| PROBLEM REQUIREMENTS |
If pictures are present, leave them out, and copy the data word for word.

============

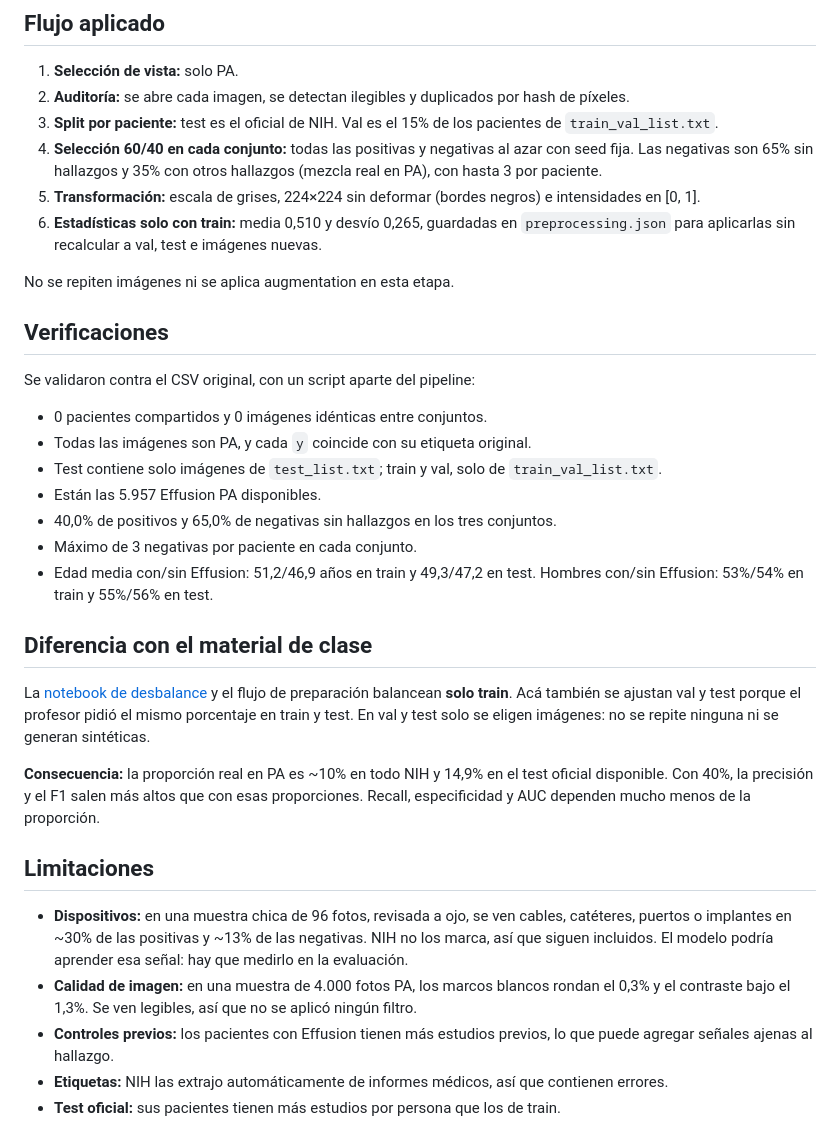
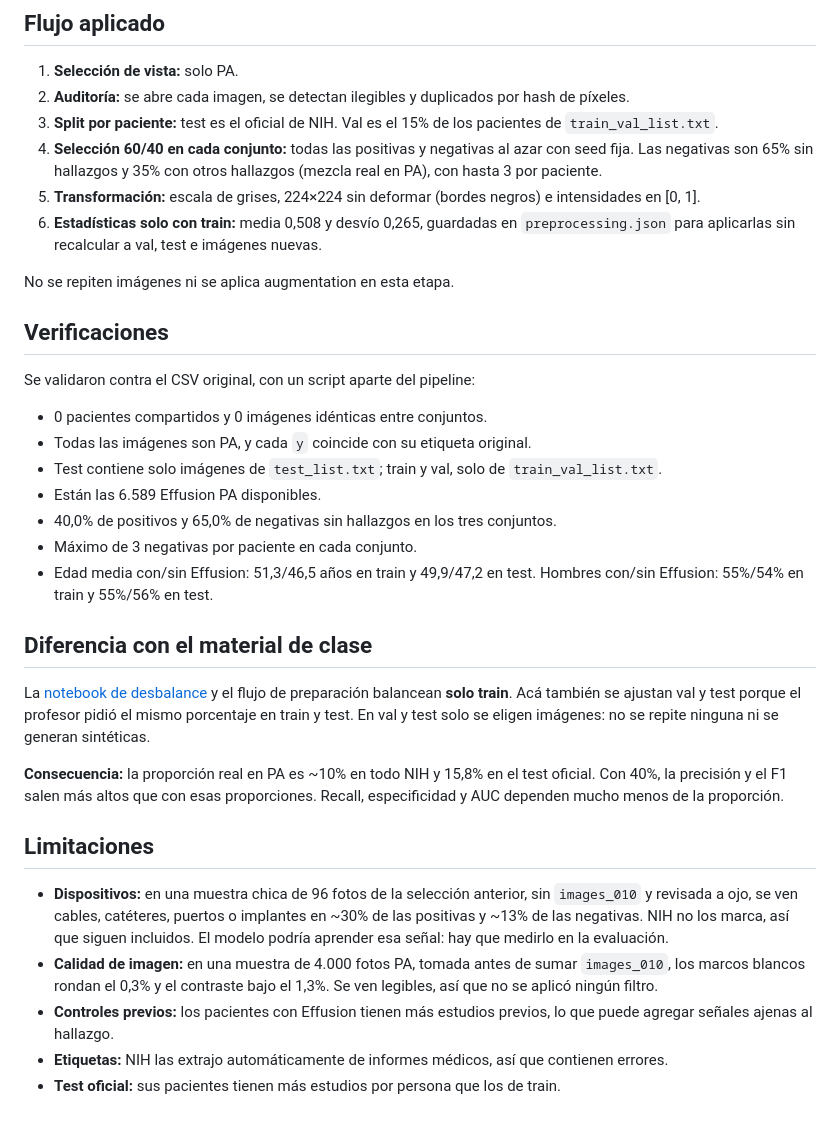
Before and after one commit to Marcouzis11/iaproyecto, a Markdown page: docs/SPLITS_NIH_EFFUSION.md, the part around one of its changes. GitHub-like rendering.

```diff
--- a/docs/SPLITS_NIH_EFFUSION.md
+++ b/docs/SPLITS_NIH_EFFUSION.md
@@ -44,7 +41,7 @@ De las aceptadas se usan todas las positivas (5.957) y una muestra de negativas
 3. **Split por paciente:** test es el oficial de NIH. Val es el 15% de los pacientes de `train_val_list.txt`.
 4. **Selección 60/40 en cada conjunto:** todas las positivas y negativas al azar con seed fija. Las negativas son 65% sin hallazgos y 35% con otros hallazgos (mezcla real en PA), con hasta 3 por paciente.
 5. **Transformación:** escala de grises, 224×224 sin deformar (bordes negros) e intensidades en [0, 1].
-6. **Estadísticas solo con train:** media 0,510 y desvío 0,265, guardadas en `preprocessing.json` para aplicarlas sin recalcular a val, test e imágenes nuevas.
+6. **Estadísticas solo con train:** media 0,508 y desvío 0,265, guardadas en `preprocessing.json` para aplicarlas sin recalcular a val, test e imágenes nuevas.
 
 No se repiten imágenes ni se aplica augmentation en esta etapa.
 
@@ -53,19 +50,19 @@ Se validaron contra el CSV original, con un script aparte del pipeline:
 - 0 pacientes compartidos y 0 imágenes idénticas entre conjuntos.
 - Todas las imágenes son PA, y cada `y` coincide con su etiqueta original.
 - Test contiene solo imágenes de `test_list.txt`; train y val, solo de `train_val_list.txt`.
-- Están las 5.957 Effusion PA disponibles.
+- Están las 6.589 Effusion PA disponibles.
 - 40,0% de positivos y 65,0% de negativas sin hallazgos en los tres conjuntos.
 - Máximo de 3 negativas por paciente en cada conjunto.
-- Edad media con/sin Effusion: 51,2/46,9 años en train y 49,3/47,2 en test. Hombres con/sin Effusion: 53%/54% en train y 55%/56% en test.
+- Edad media con/sin Effusion: 51,3/46,5 años en train y 49,9/47,2 en test. Hombres con/sin Effusion: 55%/54% en train y 55%/56% en test.
 
 ## Diferencia con el material de clase
 La [notebook de desbalance](../git-profe/06_feature_engineering_avanzado/03_desbalance.ipynb) y el flujo de preparación balancean **solo train**. Acá también se ajustan val y test porque el profesor pidió el mismo porcentaje en train y test. En val y test solo se eligen imágenes: no se repite ninguna ni se generan sintéticas.
 
-**Consecuencia:** la proporción real en PA es ~10% en todo NIH y 14,9% en el test oficial disponible. Con 40%, la precisión y el F1 salen más altos que con esas proporciones. Recall, especificidad y AUC dependen mucho menos de la proporción.
+**Consecuencia:** la proporción real en PA es ~10% en todo NIH y 15,8% en el test oficial. Con 40%, la precisión y el F1 salen más altos que con esas proporciones. Recall, especificidad y AUC dependen mucho menos de la proporción.
 
 ## Limitaciones
-- **Dispositivos:** en una muestra chica de 96 fotos, revisada a ojo, se ven cables, catéteres, puertos o implantes en ~30% de las positivas y ~13% de las negativas. NIH no los marca, así que siguen incluidos. El modelo podría aprender esa señal: hay que medirlo en la evaluación.
-- **Calidad de imagen:** en una muestra de 4.000 fotos PA, los marcos blancos rondan el 0,3% y el contraste bajo el 1,3%. Se ven legibles, así que no se aplicó ningún filtro.
+- **Dispositivos:** en una muestra chica de 96 fotos de la selección anterior, sin `images_010` y revisada a ojo, se ven cables, catéteres, puertos o implantes en ~30% de las positivas y ~13% de las negativas. NIH no los marca, así que siguen incluidos. El modelo podría aprender esa señal: hay que medirlo en la evaluación.
+- **Calidad de imagen:** en una muestra de 4.000 fotos PA, tomada antes de sumar `images_010`, los marcos blancos rondan el 0,3% y el contraste bajo el 1,3%. Se ven legibles, así que no se aplicó ningún filtro.
 - **Controles previos:** los pacientes con Effusion tienen más estudios previos, lo que puede agregar señales ajenas al hallazgo.
 - **Etiquetas:** NIH las extrajo automáticamente de informes médicos, así que contienen errores.
 - **Test oficial:** sus pacientes tienen más estudios por persona que los de train.
```
Also changed, not shown: other parts of docs/SPLITS_NIH_EFFUSION.md (+11 -14 lines), docs/img/splits_nih_effusion.png.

============

| RESULT OF THE TASK |
Before and after one commit to Marcouzis11/iaproyecto, a Markdown page: docs/SPLITS_NIH_EFFUSION.md, the part around one of its changes. GitHub-like rendering.

```diff
--- a/docs/SPLITS_NIH_EFFUSION.md
+++ b/docs/SPLITS_NIH_EFFUSION.md
@@ -44,7 +41,7 @@ De las aceptadas se usan todas las positivas (5.957) y una muestra de negativas
 3. **Split por paciente:** test es el oficial de NIH. Val es el 15% de los pacientes de `train_val_list.txt`.
 4. **Selección 60/40 en cada conjunto:** todas las positivas y negativas al azar con seed fija. Las negativas son 65% sin hallazgos y 35% con otros hallazgos (mezcla real en PA), con hasta 3 por paciente.
 5. **Transformación:** escala de grises, 224×224 sin deformar (bordes negros) e intensidades en [0, 1].
-6. **Estadísticas solo con train:** media 0,510 y desvío 0,265, guardadas en `preprocessing.json` para aplicarlas sin recalcular a val, test e imágenes nuevas.
+6. **Estadísticas solo con train:** media 0,508 y desvío 0,265, guardadas en `preprocessing.json` para aplicarlas sin recalcular a val, test e imágenes nuevas.
 
 No se repiten imágenes ni se aplica augmentation en esta etapa.
 
@@ -53,19 +50,19 @@ Se validaron contra el CSV original, con un script aparte del pipeline:
 - 0 pacientes compartidos y 0 imágenes idénticas entre conjuntos.
 - Todas las imágenes son PA, y cada `y` coincide con su etiqueta original.
 - Test contiene solo imágenes de `test_list.txt`; train y val, solo de `train_val_list.txt`.
-- Están las 5.957 Effusion PA disponibles.
+- Están las 6.589 Effusion PA disponibles.
 - 40,0% de positivos y 65,0% de negativas sin hallazgos en los tres conjuntos.
 - Máximo de 3 negativas por paciente en cada conjunto.
-- Edad media con/sin Effusion: 51,2/46,9 años en train y 49,3/47,2 en test. Hombres con/sin Effusion: 53%/54% en train y 55%/56% en test.
+- Edad media con/sin Effusion: 51,3/46,5 años en train y 49,9/47,2 en test. Hombres con/sin Effusion: 55%/54% en train y 55%/56% en test.
 
 ## Diferencia con el material de clase
 La [notebook de desbalance](../git-profe/06_feature_engineering_avanzado/03_desbalance.ipynb) y el flujo de preparación balancean **solo train**. Acá también se ajustan val y test porque el profesor pidió el mismo porcentaje en train y test. En val y test solo se eligen imágenes: no se repite ninguna ni se generan sintéticas.
 
-**Consecuencia:** la proporción real en PA es ~10% en todo NIH y 14,9% en el test oficial disponible. Con 40%, la precisión y el F1 salen más altos que con esas proporciones. Recall, especificidad y AUC dependen mucho menos de la proporción.
+**Consecuencia:** la proporción real en PA es ~10% en todo NIH y 15,8% en el test oficial. Con 40%, la precisión y el F1 salen más altos que con esas proporciones. Recall, especificidad y AUC dependen mucho menos de la proporción.
 
 ## Limitaciones
-- **Dispositivos:** en una muestra chica de 96 fotos, revisada a ojo, se ven cables, catéteres, puertos o implantes en ~30% de las positivas y ~13% de las negativas. NIH no los marca, así que siguen incluidos. El modelo podría aprender esa señal: hay que medirlo en la evaluación.
-- **Calidad de imagen:** en una muestra de 4.000 fotos PA, los marcos blancos rondan el 0,3% y el contraste bajo el 1,3%. Se ven legibles, así que no se aplicó ningún filtro.
+- **Dispositivos:** en una muestra chica de 96 fotos de la selección anterior, sin `images_010` y revisada a ojo, se ven cables, catéteres, puertos o implantes en ~30% de las positivas y ~13% de las negativas. NIH no los marca, así que siguen incluidos. El modelo podría aprender esa señal: hay que medirlo en la evaluación.
+- **Calidad de imagen:** en una muestra de 4.000 fotos PA, tomada antes de sumar `images_010`, los marcos blancos rondan el 0,3% y el contraste bajo el 1,3%. Se ven legibles, así que no se aplicó ningún filtro.
 - **Controles previos:** los pacientes con Effusion tienen más estudios previos, lo que puede agregar señales ajenas al hallazgo.
 - **Etiquetas:** NIH las extrajo automáticamente de informes médicos, así que contienen errores.
 - **Test oficial:** sus pacientes tienen más estudios por persona que los de train.
```
Also changed, not shown: other parts of docs/SPLITS_NIH_EFFUSION.md (+11 -14 lines), docs/img/splits_nih_effusion.png.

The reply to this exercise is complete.